The Religious Spirit of the Slavs (1916)
by Nikolai Velimirovic


By its interference, religion can inspire science, and again science by
its interference can purify religion. The most beautiful spectacle in
human society is a priest contributing to science and a scientist
contributing to religion. The one-sided man is always an imperfect man;
and an imperfect man as a teacher of perfection is a dangerous teacher
for young generations.

Two Slavs, Nicolaus Copernicus, from Thorn, and Ruggiero Boscovich, from
Ragusa, both Roman Catholic priests, were at the same time both ardent
scientists. Copernicus postulated the heliocentric planetary system instead
of the geocentric. This happened soon after Columbus made a great
revolution in geographical science by discovering America. Some people
thought the end of the Church had come after Copernicus’ discovery that the
sun and not the earth is the centre of the world. But Copernicus not only
did not think so, but continued quietly in his vocation as a priest and
dedicated his famous work to Pope Paul III.

Ruggiero Boscovich was not such a great discoverer as Copernicus; still he
was one of the most distinguished scientific and philosophic minds in the
eighteenth century. In his "Theoria philosophiæ naturalis," he tried to
prove that bodies are composed not of a continuous material substance but
rather of innumerable point-like structures or particles which are without
any extension or divisibility. These elements are endowed with a repulsive
force which can, under special circumstances (of distance), become
attractive. Boscovich’s philosophical system can be called a dynamistic

Men with much smaller scientific successes sometimes consider it their duty
to separate themselves from the Christian Church. But great men like
Copernicus and Boscovich possessed in a high degree the _noble catholicity_
which should always exist between religion and science. For every great
revolution in science meant also a great revolution in religion. A
scientific revolution could never shake the realities of religion, but only
the illusions of religion.

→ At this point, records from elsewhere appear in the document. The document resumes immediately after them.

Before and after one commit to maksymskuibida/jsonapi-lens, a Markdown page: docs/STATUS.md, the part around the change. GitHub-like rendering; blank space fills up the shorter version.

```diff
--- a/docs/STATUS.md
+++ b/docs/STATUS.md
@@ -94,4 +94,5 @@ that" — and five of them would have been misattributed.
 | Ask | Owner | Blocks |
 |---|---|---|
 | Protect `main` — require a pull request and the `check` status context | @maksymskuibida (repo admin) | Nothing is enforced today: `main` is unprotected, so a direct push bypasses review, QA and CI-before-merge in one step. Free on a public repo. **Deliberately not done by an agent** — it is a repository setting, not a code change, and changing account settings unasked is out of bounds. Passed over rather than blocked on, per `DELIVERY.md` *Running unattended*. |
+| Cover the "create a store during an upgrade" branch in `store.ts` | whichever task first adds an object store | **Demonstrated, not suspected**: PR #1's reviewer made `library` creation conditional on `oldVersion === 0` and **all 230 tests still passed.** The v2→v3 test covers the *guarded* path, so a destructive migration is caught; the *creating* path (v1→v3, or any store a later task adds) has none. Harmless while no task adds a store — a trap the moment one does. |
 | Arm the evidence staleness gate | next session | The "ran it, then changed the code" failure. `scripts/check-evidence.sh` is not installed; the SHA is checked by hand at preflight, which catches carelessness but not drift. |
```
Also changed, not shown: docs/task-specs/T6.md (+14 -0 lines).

This was likewise the great result of the religious revolutions among the
Slavs: not to shake the realities but the illusions of religion. Pride,
superstitions and hatred have produced all the revolutions in the Church,
the revolutions which meant for the Church real ventilation or punishment.
These revolutions gave light and air to the Roman Church. Either the
official books admit it, or they do not. No matter; the living Church
admits it. She has built monuments to the prophets whom she killed or
persecuted. No one is without a glorious monument–neither Huss nor
Savonarola, neither Bruno nor Hieronymus of Prague, neither Trubar nor
Strossmayer. The living Church always admired men of suffering and not men
of pleasure. It was not the self-sufficient prelates who promoted the
Christian cause, with their books and notes and discussions, but the
sufferers, hungry and thirsty for the Kingdom of God. Christ was victorious
over Nero in the Coliseum, but oftentimes afterwards Nero was victorious
over Christ in the Church. But Nero must go, and Christ come. We have all
pledged our word in our childhood to act so that Nero’s spirit may decrease
and Christ’s spirit increase in the world. We cannot otherwise keep our
pledge unless we adhere to the _noble catholicity_ of the Christian Church,
which is the very kernel of vulgar and verbal catholicity. But we cannot
grasp all the Christian centuries and generations behind us and bind our
own life with what is _noble_ and _catholic_ in all of them unless we are
men of suffering, intuition and action. And we can be all three.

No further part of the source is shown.